Oh sure, it’s scary in some ways, and the oftentimes violent end that awaits a character is perhaps a bit too influential for younger viewers. Disney famously avoided an on-screen death for decades until The Lion King but never shied away from giving the audience a heavy hint about the character’s demise. The kids still knew what happened, they just didn’t get to see the gory details.

Why can’t we see more death in cartoons? Heck, The Grim Adventures of Billy and Mandy managed to feature the grim reaper himself, and he still didn’t kill anyone! Would it really have made a difference to have Grim do his job on-screen instead of off? I don’t think so, and I thought it would have made the show even funnier than it already is.

Kids are spectacularly observant in many ways. They can tell the difference between characters and how and why they die. There’s no reason to hide it from them so blatantly.

Shea is spot on in her assessment:

It’s sad and tragic!  There’s real emotion because real people really die and real kids get that.
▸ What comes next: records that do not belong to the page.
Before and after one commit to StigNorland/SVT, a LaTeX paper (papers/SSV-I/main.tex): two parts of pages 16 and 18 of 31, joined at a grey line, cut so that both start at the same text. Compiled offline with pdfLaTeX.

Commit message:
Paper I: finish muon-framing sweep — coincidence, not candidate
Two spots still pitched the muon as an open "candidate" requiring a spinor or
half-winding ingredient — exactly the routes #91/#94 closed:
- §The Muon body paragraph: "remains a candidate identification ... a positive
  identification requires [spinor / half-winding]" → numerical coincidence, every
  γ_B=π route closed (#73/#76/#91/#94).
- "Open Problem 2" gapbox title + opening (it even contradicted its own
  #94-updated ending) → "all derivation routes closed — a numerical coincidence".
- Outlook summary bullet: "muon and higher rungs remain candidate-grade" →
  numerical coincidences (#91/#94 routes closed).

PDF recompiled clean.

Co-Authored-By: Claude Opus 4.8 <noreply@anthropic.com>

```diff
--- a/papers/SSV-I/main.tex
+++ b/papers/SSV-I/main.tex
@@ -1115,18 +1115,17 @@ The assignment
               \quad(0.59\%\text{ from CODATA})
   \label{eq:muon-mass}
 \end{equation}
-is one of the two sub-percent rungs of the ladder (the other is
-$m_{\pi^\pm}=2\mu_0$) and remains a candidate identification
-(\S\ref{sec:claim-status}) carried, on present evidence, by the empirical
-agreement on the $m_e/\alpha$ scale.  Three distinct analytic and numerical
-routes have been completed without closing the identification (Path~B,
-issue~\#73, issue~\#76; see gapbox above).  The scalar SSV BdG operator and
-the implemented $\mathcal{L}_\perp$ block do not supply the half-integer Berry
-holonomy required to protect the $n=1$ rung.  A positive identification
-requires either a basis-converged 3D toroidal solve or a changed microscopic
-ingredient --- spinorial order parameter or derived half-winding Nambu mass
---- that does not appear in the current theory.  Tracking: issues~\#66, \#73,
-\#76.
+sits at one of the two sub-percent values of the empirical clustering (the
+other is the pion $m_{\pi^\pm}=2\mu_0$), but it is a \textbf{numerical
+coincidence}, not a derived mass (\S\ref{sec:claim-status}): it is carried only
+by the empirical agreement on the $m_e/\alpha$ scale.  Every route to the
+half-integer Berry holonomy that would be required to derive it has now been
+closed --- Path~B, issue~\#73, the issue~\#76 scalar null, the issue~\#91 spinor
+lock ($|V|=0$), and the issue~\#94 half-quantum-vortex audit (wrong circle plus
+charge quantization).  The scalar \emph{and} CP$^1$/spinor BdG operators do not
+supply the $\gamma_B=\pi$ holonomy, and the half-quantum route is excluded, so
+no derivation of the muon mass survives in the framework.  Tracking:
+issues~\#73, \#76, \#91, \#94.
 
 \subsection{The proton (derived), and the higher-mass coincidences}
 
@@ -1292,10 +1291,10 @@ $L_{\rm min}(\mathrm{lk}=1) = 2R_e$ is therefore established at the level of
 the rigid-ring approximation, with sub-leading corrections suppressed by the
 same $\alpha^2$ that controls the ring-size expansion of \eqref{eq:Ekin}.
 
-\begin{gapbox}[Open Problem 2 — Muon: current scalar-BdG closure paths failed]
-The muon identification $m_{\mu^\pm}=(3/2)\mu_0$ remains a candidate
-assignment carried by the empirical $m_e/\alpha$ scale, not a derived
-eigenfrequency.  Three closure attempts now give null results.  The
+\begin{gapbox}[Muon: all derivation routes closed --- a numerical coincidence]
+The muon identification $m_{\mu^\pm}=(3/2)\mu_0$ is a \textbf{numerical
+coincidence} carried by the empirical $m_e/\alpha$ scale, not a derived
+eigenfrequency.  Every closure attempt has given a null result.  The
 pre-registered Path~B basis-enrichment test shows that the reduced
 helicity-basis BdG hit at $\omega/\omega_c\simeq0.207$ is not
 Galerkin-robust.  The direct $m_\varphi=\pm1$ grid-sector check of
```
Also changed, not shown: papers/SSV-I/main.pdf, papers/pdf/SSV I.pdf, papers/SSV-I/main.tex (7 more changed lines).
Lastly, Shea makes the excellent point that this kind of censorship only exists within the realm of the large corporation. Independent productions and novels are generally free from these kinds of restrictions, and with the advent of the internet, there’s an even greater ability for kids to see content that perhaps doesn’t attempt to hide the realities of life.

Go read the entire post, it’s well worth thinking about and there’s a cool drawing of Harry by the awesome Mike Maihack.

Character Sundays: Mandy

Mandy from Grim and Adventures of Billy & Mandy

Okay Grim, when the rainbow appears, you take me to the end of it, and I’ll shake down the leprechaun for its gold.

I first discovered the Grim Adventures of Billy & Mandy way back in 2005 and it very quickly rose to become one of my very favourite cartoons. Yes, the humour is slapstick and sometimes violent, the stories are completely wacky, and even the very premise is rather absurd. I mean, just how could two kids end up “owning” the grim reaper after winning a game of limbo?

The above reasons are not the full story however, as the characters themselves are one of the strongest and most likeable aspects of the show. You have: an idiot (Billy), a beleaguered anti-hero (Grim) and an acerbic, domineering little girl (Mandy), our focus for today.

Mandy’s character is comparative to a black hole in nothing good can ever come out of it. She is selfish, controlling, conniving, intelligent and above all, pessimistic about life in general. These she impresses upon everyone she meets; no-one is safe from her ire.

Surprisingly enough, Mandy does have some positive aspects. She remains friends with Billy despite his idiocy, and while she never displays a lot of emotion towards him, she does see to it that he is kept safe from himself and others. She also displays an odd mixture of tolerance and acceptance of Grim, who in spite of his powers is rendered subservient to her and her will and makes his dissatisfaction known.

Mandy remains somewhat of a loner throughout the series having only superficial relationships with other characters besides Billy and Grim. It is implied that she is equally feared and loathed by others, a situation that causes her some consternation. Although she often tries to bury it as the problematic “nice” side of her character, she still somewhat resents the situation.

What makes Mandy so endearing is that she, in a way represents, the sane voice of the universe of the show. In such a crazy world where a kid can have an Egyptian mummy for a mother (Irwin), there is a need for someone to fly the flag for sanity. Mandy happens to be the one in this case, even if she is notably missing a nose.

It is this apparent contradiction between sanity and uncontrollable rage that makes Mandy such a great character for a cartoon. She engages so much with the other characters and adds a lot of depth to what otherwise could have been just another slapstick cartoon.